Whenever the string "조사단계" appears in a line below, please copy the line out.

(Entries taken from a collection)
────

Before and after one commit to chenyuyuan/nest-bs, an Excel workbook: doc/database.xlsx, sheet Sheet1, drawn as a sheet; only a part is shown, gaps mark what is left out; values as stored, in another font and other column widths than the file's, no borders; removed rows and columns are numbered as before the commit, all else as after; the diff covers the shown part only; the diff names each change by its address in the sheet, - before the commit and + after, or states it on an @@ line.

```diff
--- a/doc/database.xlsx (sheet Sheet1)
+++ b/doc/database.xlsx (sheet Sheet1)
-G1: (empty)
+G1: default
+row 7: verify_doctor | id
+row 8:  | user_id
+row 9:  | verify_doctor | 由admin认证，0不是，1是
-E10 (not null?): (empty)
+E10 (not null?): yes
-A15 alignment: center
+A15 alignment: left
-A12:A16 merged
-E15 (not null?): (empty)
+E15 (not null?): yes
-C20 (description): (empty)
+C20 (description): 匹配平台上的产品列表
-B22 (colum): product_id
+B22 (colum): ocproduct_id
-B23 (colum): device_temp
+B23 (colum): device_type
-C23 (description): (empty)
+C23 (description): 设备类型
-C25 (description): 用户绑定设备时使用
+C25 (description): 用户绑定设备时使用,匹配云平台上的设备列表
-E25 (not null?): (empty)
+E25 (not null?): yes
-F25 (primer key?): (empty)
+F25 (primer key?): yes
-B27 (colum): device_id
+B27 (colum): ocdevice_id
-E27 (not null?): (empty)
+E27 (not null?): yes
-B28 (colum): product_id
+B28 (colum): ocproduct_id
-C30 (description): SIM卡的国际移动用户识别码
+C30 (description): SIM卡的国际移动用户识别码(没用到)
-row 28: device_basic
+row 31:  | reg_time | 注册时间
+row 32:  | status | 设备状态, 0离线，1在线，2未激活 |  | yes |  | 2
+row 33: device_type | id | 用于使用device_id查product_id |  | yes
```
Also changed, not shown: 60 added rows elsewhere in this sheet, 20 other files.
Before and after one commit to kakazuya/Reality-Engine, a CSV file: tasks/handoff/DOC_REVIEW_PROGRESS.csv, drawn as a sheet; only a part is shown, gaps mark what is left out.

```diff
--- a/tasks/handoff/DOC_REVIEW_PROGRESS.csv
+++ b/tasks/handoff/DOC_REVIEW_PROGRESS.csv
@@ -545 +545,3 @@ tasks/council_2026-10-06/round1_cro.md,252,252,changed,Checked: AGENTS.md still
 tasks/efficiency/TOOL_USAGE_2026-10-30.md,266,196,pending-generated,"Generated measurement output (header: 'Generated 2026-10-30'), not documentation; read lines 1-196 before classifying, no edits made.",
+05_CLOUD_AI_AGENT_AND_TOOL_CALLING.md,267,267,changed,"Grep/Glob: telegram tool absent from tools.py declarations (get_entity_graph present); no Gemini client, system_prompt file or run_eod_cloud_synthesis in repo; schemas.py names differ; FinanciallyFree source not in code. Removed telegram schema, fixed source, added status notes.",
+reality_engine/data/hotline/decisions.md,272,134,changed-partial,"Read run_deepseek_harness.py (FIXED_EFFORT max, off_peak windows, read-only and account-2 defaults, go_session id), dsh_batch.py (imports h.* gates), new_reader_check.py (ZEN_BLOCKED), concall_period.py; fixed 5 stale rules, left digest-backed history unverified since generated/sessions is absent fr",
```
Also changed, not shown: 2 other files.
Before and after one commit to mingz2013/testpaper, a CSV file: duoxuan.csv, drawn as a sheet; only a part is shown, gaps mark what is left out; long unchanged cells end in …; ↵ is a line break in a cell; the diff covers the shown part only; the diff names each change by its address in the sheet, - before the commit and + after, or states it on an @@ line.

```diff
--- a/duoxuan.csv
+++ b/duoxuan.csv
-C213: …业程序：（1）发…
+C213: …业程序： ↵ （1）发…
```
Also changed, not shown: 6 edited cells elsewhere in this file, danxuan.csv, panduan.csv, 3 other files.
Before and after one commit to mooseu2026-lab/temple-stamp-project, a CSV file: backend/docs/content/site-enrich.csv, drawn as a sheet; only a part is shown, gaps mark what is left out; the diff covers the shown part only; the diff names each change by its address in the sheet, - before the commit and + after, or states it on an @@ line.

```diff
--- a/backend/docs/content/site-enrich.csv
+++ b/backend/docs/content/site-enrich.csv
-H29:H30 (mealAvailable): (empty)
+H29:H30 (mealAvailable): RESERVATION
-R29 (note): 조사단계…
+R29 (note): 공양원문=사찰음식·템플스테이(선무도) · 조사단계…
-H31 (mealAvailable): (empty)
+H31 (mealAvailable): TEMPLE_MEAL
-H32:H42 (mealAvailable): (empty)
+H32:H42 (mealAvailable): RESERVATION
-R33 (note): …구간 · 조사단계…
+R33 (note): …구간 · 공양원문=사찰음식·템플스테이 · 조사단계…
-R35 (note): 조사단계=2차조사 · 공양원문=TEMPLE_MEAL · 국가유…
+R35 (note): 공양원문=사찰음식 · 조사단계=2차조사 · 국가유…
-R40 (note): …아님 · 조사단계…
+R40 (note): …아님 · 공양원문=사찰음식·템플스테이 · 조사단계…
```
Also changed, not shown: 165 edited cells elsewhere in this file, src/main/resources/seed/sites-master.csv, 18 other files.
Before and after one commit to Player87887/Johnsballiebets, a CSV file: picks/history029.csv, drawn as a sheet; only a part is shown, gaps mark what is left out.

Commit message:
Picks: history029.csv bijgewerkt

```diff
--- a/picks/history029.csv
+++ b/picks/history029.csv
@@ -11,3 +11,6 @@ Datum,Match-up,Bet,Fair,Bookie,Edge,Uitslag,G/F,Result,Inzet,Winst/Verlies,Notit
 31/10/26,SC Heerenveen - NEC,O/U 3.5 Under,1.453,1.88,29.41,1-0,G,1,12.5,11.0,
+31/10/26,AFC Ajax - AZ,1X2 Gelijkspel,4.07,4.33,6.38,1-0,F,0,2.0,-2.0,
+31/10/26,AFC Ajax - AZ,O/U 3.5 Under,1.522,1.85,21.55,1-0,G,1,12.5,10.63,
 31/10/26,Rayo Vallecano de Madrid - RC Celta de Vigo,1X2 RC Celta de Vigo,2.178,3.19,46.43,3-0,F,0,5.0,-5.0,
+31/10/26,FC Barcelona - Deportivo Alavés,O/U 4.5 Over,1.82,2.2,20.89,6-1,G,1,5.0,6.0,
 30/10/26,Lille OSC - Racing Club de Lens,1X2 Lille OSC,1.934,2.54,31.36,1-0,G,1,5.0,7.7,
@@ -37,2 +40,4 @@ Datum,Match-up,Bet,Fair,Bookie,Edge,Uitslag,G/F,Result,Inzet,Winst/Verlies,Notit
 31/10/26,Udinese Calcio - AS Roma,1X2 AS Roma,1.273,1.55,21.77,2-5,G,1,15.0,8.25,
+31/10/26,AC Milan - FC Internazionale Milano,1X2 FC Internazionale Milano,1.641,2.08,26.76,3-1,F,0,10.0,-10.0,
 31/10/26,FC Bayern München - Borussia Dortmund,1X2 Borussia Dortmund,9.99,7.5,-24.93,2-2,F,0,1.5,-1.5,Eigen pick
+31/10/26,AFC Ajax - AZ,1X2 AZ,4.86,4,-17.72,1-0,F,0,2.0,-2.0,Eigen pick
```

────

● **Answer section**:
-R29 (note): 조사단계…
+R29 (note): 공양원문=사찰음식·템플스테이(선무도) · 조사단계…
-R33 (note): …구간 · 조사단계…
+R33 (note): …구간 · 공양원문=사찰음식·템플스테이 · 조사단계…
-R35 (note): 조사단계=2차조사 · 공양원문=TEMPLE_MEAL · 국가유…
+R35 (note): 공양원문=사찰음식 · 조사단계=2차조사 · 국가유…
-R40 (note): …아님 · 조사단계…
+R40 (note): …아님 · 공양원문=사찰음식·템플스테이 · 조사단계…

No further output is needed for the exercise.